Ptolemy’s map extends 180 degrees West-East and 90 degrees South-North: one quarter of the earth’s surface. The prime meridian (now Greenwich) runs through the Fortunate Islands (the Canaries) which was the most westerly point of the known world. Although published in the late 15th century, this map presents the world-view of the late Roman period; its contemporary importance lies in its mathematical construction. The geographical oddity which is the hallmark of the Ptolemaic map is the land-mass linking Africa to south-east Asia, rendering the Indian Ocean a vast landlocked sea. Ptolemy considered this a theoretical necessity to balance the northern continents. The twelve faces represent the classical winds. Editions of Ptolemy’s work were published in Italy from 1477 onwards and are among the earliest printed maps. This edition of 1482 printed in Ulm contains a notorious mistake: both Tropics have been named ‘Tropicus Cancri'.
- Article by:
- P.D.A. Harvey
- Transforming topography

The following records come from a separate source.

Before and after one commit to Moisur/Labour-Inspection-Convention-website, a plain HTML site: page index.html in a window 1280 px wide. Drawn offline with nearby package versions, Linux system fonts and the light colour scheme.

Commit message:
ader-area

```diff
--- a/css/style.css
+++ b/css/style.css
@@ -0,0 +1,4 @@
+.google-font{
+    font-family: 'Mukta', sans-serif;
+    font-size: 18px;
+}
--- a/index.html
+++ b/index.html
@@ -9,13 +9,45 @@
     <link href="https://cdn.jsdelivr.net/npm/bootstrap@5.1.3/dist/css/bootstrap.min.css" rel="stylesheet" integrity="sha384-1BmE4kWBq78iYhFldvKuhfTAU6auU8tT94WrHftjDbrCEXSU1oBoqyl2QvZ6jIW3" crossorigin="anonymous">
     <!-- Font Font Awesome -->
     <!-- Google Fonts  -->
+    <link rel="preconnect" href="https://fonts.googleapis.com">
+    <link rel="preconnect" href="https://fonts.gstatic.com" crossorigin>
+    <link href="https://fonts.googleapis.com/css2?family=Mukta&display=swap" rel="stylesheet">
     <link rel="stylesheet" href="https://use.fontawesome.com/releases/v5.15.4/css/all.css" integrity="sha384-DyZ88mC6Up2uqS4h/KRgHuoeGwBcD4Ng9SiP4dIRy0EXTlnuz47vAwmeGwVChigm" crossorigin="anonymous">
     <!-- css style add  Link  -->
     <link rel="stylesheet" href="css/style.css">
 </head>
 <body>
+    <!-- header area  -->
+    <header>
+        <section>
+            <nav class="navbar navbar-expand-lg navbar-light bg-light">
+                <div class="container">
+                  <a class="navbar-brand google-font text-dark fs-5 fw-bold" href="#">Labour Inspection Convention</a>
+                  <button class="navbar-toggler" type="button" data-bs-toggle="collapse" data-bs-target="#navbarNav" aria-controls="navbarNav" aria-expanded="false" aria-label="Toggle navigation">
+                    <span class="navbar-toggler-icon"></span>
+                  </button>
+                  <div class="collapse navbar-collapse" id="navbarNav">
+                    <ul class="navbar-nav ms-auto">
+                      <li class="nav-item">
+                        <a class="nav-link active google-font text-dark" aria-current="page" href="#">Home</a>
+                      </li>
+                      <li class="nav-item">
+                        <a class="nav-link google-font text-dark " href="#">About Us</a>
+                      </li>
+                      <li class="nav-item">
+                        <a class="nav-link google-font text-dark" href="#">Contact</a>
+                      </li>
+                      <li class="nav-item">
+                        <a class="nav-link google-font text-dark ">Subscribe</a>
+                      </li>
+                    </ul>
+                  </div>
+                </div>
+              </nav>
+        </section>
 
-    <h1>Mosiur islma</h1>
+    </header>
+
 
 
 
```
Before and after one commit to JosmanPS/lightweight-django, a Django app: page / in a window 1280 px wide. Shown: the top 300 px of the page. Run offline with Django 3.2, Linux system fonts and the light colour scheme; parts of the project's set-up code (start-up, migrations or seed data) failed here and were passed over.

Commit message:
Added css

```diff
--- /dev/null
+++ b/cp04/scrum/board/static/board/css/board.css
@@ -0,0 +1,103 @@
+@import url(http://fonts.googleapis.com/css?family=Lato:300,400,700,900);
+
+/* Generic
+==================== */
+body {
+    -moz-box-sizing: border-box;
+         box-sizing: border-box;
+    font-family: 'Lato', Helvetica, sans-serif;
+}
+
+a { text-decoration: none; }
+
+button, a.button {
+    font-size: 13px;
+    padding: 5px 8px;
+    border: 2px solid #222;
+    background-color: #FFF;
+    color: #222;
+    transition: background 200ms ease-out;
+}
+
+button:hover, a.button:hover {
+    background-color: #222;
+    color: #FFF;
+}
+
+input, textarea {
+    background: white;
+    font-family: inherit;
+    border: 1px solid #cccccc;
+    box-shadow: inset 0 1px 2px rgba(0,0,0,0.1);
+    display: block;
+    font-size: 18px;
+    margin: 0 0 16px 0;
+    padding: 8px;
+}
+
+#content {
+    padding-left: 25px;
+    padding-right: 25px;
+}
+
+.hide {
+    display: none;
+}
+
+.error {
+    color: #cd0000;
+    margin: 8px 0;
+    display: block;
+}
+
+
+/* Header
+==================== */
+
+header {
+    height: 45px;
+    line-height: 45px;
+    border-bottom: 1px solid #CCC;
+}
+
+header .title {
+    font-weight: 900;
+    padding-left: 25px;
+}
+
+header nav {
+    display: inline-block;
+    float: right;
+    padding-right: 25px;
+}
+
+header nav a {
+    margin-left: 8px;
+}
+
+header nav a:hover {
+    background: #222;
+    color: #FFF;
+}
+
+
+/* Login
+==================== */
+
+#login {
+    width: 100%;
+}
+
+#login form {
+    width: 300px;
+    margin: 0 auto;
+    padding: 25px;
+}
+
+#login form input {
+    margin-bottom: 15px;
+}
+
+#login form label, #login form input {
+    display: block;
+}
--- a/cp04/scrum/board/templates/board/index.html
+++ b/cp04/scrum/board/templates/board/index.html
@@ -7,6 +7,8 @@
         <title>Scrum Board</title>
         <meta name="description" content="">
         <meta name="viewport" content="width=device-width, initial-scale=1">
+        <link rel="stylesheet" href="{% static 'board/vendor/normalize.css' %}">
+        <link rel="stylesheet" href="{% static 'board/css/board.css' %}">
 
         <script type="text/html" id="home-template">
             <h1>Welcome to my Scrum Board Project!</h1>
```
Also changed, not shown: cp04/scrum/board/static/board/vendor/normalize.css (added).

P.D.A. Harvey explores the development of world maps and portolan charts in the 15th century.